• Before-and-after page screenshots:
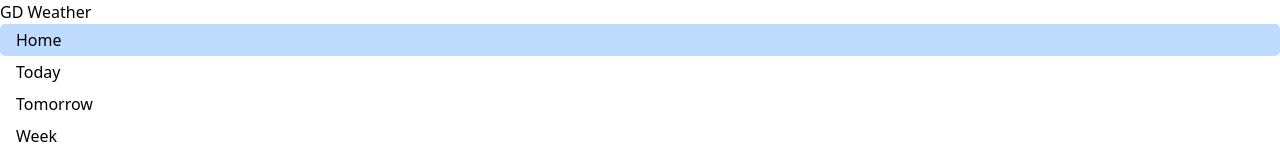
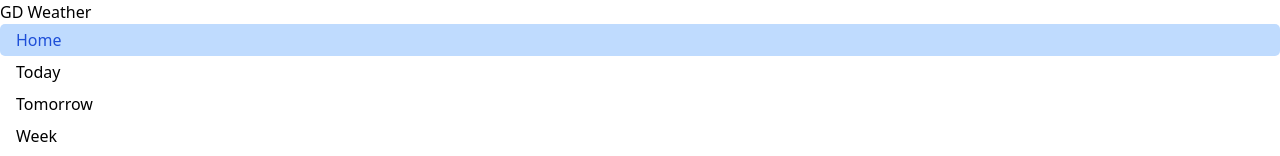
Before and after one commit to mezhmal/goddamn-weather, a Vue app: page / in a window 1280 px wide. Shown: the top 156 px of the page. Built offline with nearby package versions, Linux system fonts and the light colour scheme.

Commit message:
Update NavItem.vue

```diff
--- a/src/components/NavItem.vue
+++ b/src/components/NavItem.vue
@@ -16,7 +16,7 @@
     display: block;
     padding: 4px 16px;
     border-radius: 5px;
-    transition: background-color 500ms ease;
+    transition: color 250ms, background-color 250ms;
 
     &:hover,
     &:active {
@@ -24,6 +24,7 @@
     }
 
     &.router-link-active {
+      color: #1d4ed8;
       background-color: #bfdbfe;
     }
 
```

• THE TASK: Above are the records. Identify each line that contains the word "components".

• WRITTEN REPLY:
--- a/src/components/NavItem.vue
+++ b/src/components/NavItem.vue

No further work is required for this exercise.